Howard Dierking

Technology Divergence and Conway's Law

In 2015-2016, there was a fair amount of discussion in the industry about the rise of polyglot development. The idea was simple enough: rather than standardizing on a set of programming languages and tools, development organizations would choose the right tool for the right job. Successful developer in this brave new world needed then to learn a host of new tools, from languages and frameworks like NodeJS, Golang, Elixir, and Rust to infrastructure automation tools like Docker, Mesos, Terraform and beyond.

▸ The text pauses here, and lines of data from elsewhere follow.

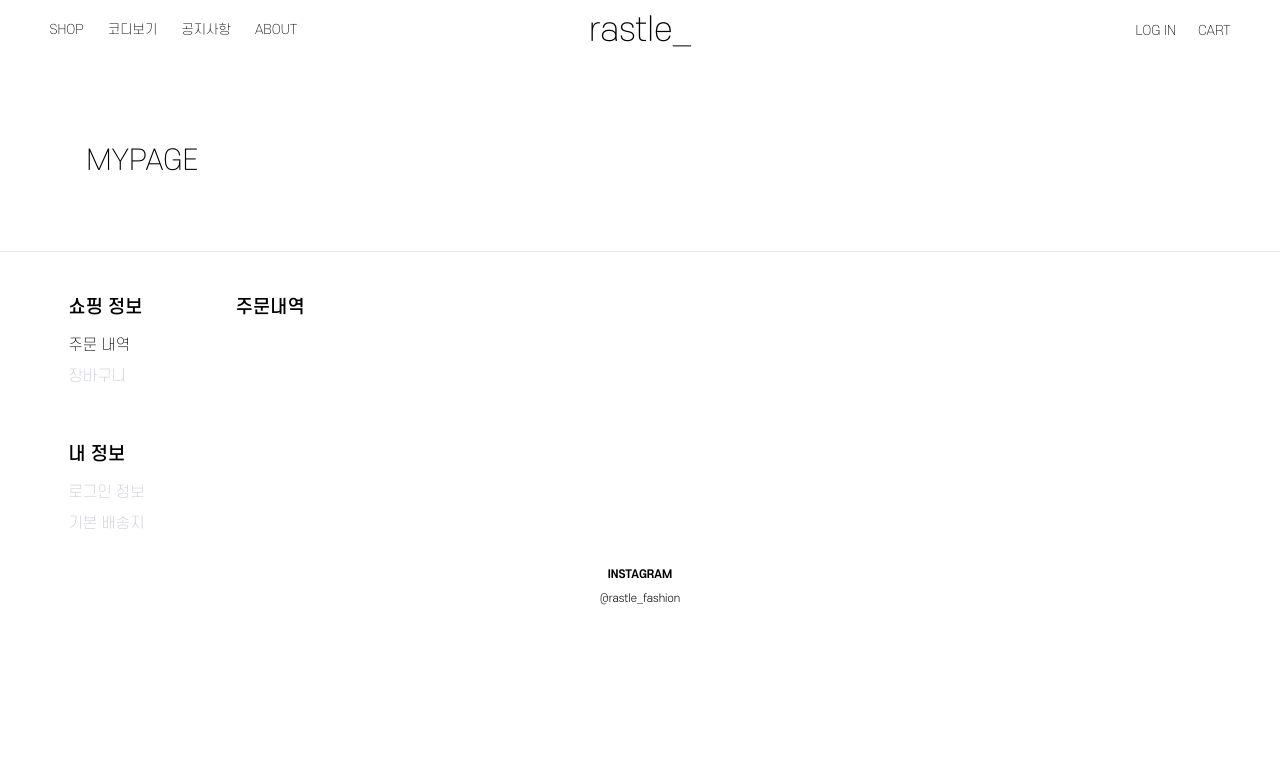
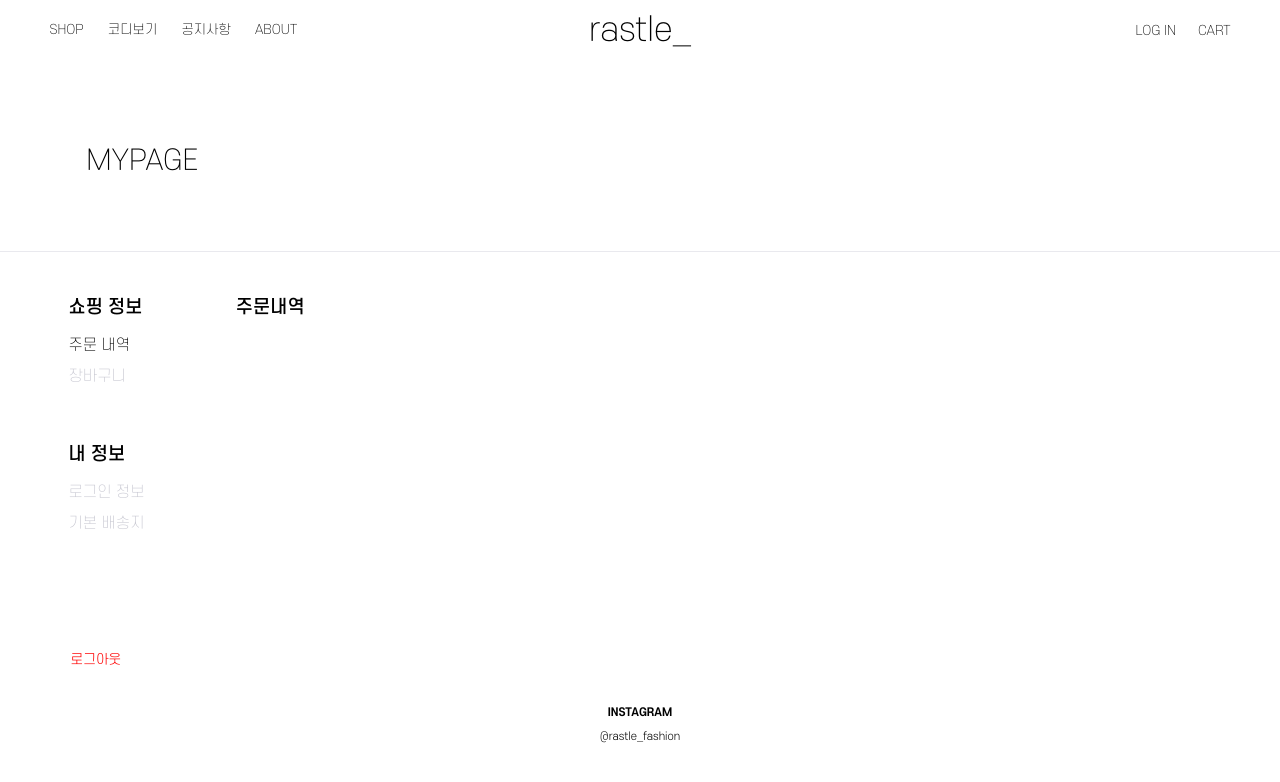
Before and after one commit to rastle-dev/rastle-frontend, a Next.js app: page /mypage in a window 1280 px wide. Shown: the top 782 px of the page. Built offline with nearby package versions, Linux system fonts and the light colour scheme.

Commit message:
feat: 로그아웃 기능 구현

```diff
--- a/src/components/Layout/MainHeader/index.tsx
+++ b/src/components/Layout/MainHeader/index.tsx
@@ -57,12 +57,7 @@ export default function MainHeader() {
           </LazyLink>
         </CenterElement>
         <RightElemet>
-          <LazyLink
-            href={PATH.LOGIN}
-            onClick={() => {
-              logout();
-            }}
-          >
+          <LazyLink href={PATH.LOGIN}>
             <span>LOG IN</span>
           </LazyLink>
           <LazyLink href={PATH.CART}>
--- a/src/hooks/useLogin.tsx
+++ b/src/hooks/useLogin.tsx
@@ -1,10 +1,11 @@
 import { useMutation } from "@tanstack/react-query";
 import { useRouter } from "next/router";
+import { toast } from "react-toastify";
 import useInput from "@/hooks/useInput";
 import { authLogin, authLogout } from "@/api/auth";
 import PATH from "@/constants/path";
 import errorMsg from "@/components/Toast/error";
-import { toast } from "react-toastify";
+import toastMsg from "@/components/Toast";
 
 export default function useLogin() {
   const router = useRouter();
@@ -35,7 +36,8 @@ export default function useLogin() {
       console.log("local", localStorage);
       await authLogout();
       localStorage.clear();
-      // toastMsg("로그아웃 되었습니다!");
+      toastMsg("로그아웃 되었습니다!");
+      router.push(PATH.HOME);
     } catch (err) {
       console.log(err);
     }
--- a/src/pages/login/index.tsx
+++ b/src/pages/login/index.tsx
@@ -1,11 +1,11 @@
 import React from "react";
 import { useRouter } from "next/router";
+import { toast } from "react-toastify";
 import SNSLogin from "@/components/Login/sns";
 import PATH from "@/constants/path";
 import useLogin from "@/hooks/useLogin";
 import * as S from "@/styles/login/index.styles";
 import errorMsg from "@/components/Toast/error";
-import { toast } from "react-toastify";
 
 export default function Login() {
   const router = useRouter();
--- a/src/pages/mypage/index.styles.tsx
+++ b/src/pages/mypage/index.styles.tsx
@@ -49,6 +49,20 @@ export const Menu = styled.div`
     margin: 0;
     font-weight: 500;
     padding-bottom: 1.63rem;
+  }
+`;
+export const Logout = styled(Button)`
+  border: none;
+  padding-right: 2rem;
+  font-size: 1.2rem;
+  color: red;
+  width: 7rem;
+  font-weight: 300;
+  margin-top: 4rem;
+  &:hover {
+    border: none;
+    color: red;
+    font-weight: 500;
   }
 `;
 export const Box = styled.div``;
--- a/src/pages/mypage/index.tsx
+++ b/src/pages/mypage/index.tsx
@@ -2,6 +2,7 @@ import React, { useState } from "react";
 import OrderList from "@/components/Mypage/orderList";
 import Cart from "@/components/Mypage/cart";
 import * as S from "./index.styles";
+import useLogin from "@/hooks/useLogin";
 
 const shoppingTabs = [
   { label: "주문 내역", category: "쇼핑 정보" },
@@ -13,6 +14,7 @@ const myTabs = [
 ];
 export default function Mypage() {
   const [activeTab, setActiveTab] = useState("주문 내역");
+  const { logout } = useLogin();
 
   const handleTabClick = (tab: any) => {
     setActiveTab(tab);
@@ -32,7 +34,6 @@ export default function Mypage() {
         return null;
     }
   };
-
   return (
     <S.Container>
       <h1>MYPAGE</h1>
@@ -58,6 +59,7 @@ export default function Mypage() {
               </S.Box>
             ))}
           </S.Menu>
+          <S.Logout title="로그아웃" onClick={() => logout()} />
         </S.Sidebar>
         <S.Content> {renderTabContent()}</S.Content>
       </S.Wrapper>
--- a/src/styles/login/index.styles.tsx
+++ b/src/styles/login/index.styles.tsx
@@ -27,7 +27,7 @@ export const Header = styled.div`
   h1 {
     margin: 0;
     font-size: 3.4375rem;
-    font-weight: 500;
+    font-weight: 400;
     text-align: center;
   }
   h3 {
```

I have and continue to have a great deal of pride in the people that I bring into my development teams. They are, in my clearly biased opinion, the perfect blend of intelligent, curious, and driven. As a result, they were more than happy to apply the polyglot mantra to the services that they built - even when those choices diverged significantly from those of the rest of the company (both other development teams and central infrastructure teams). And those resulting services have performed exceptionally well in terms of all relevant technical measures. The team has also been able to successfully operate their own services in a truly end-to-end fashion. On the surface, the promise of polyglot development would seem to live up to all that it promised.

The real challenge of polyglotism and technical divergence didn’t really materialize until we wanted to hand off one of our projects to another development team in the company. When planning out how me might do this, we quickly realized that nearly everthing we did, from the code we wrote to the method in which we deployed, to even the infrastructure on which we ran, was different from that of the team to which we wanted to transfer project ownership.

The challenge of moving projects between teams because of technical divergence sparked some interesting conversation within the team related to the often-cited Conway’s law. This observation states (paraphrasing) that a system will end up looking remarkably similar to the structure of the organization that produces it. Often, as developers, we easily find the observation to hold true, but are comfortable in assuming that the organizational structure is created by disconnected or incompetent managers pursuing their own selfish agendas at the expense of innocent [and brilliant, of course] developers.

But what if, as we were experiencing, Conway’s law could actually be a function of technical choices made by the development teams themselves? What if, by venturing so far outside the company’s technological norms and competencies, we had put ourselves in a position where the project could not actually be transferred to another team? Should this prove true, and should it happen across a set of projects, project ownership would become stagnant and brittle, thereby preventing technology from being able to adapt to change in tandem with the business.

Put more simply, divergent technology choices could in fact cause Conway’s law.

So should we then just all standardize on Java and call it a day? While this strategy may be able to avoid the dynamic described above, it would yield the side-effect of stifling innovation, which is also not desirable for a business. The happy path must lie somewhere in the middle. And while I don’t yet know in an absolute sense what that path looks like, here are the three actions that I’m currently taking to try and find it.

  1. Look for opportunities to converge with the company on technology. One of the successful aspects of our diverging was that demonstrated value in different technology components and methods, and insodoing helped to move the company forward in innovation. We are now looking for ways to adopt the company-“standard” implementations of those components.
  2. Work with the leadership of different groups - particularly centralized operations groups - to define a path by which we can diverge, influence, and converge in a repeatable and agile cadence. Following the same principle as code branching, the longer you build isolation, the more painful it is to merge. In the future, we hope to be able to “merge” much more quickly and painlessly than we are currently experiencing.
  3. Have a more serialized approach to influence. In addition to the amount of time that we diverged, the fact that we diverged in almost every technology area imaginable has also been a major barrier to convergence. Going forward, we will be more strategic about what we want to influence, and then focus on that area until it is resolved.

At the end of the day, I’m finding that for a company of our size and breadth, the ability to preserve fluidity of projects across the development organization is more important than being the most forward-thinking in all areas of technology. Without it, Conway’s law seems unavoidable - with or without those self-serving managers :)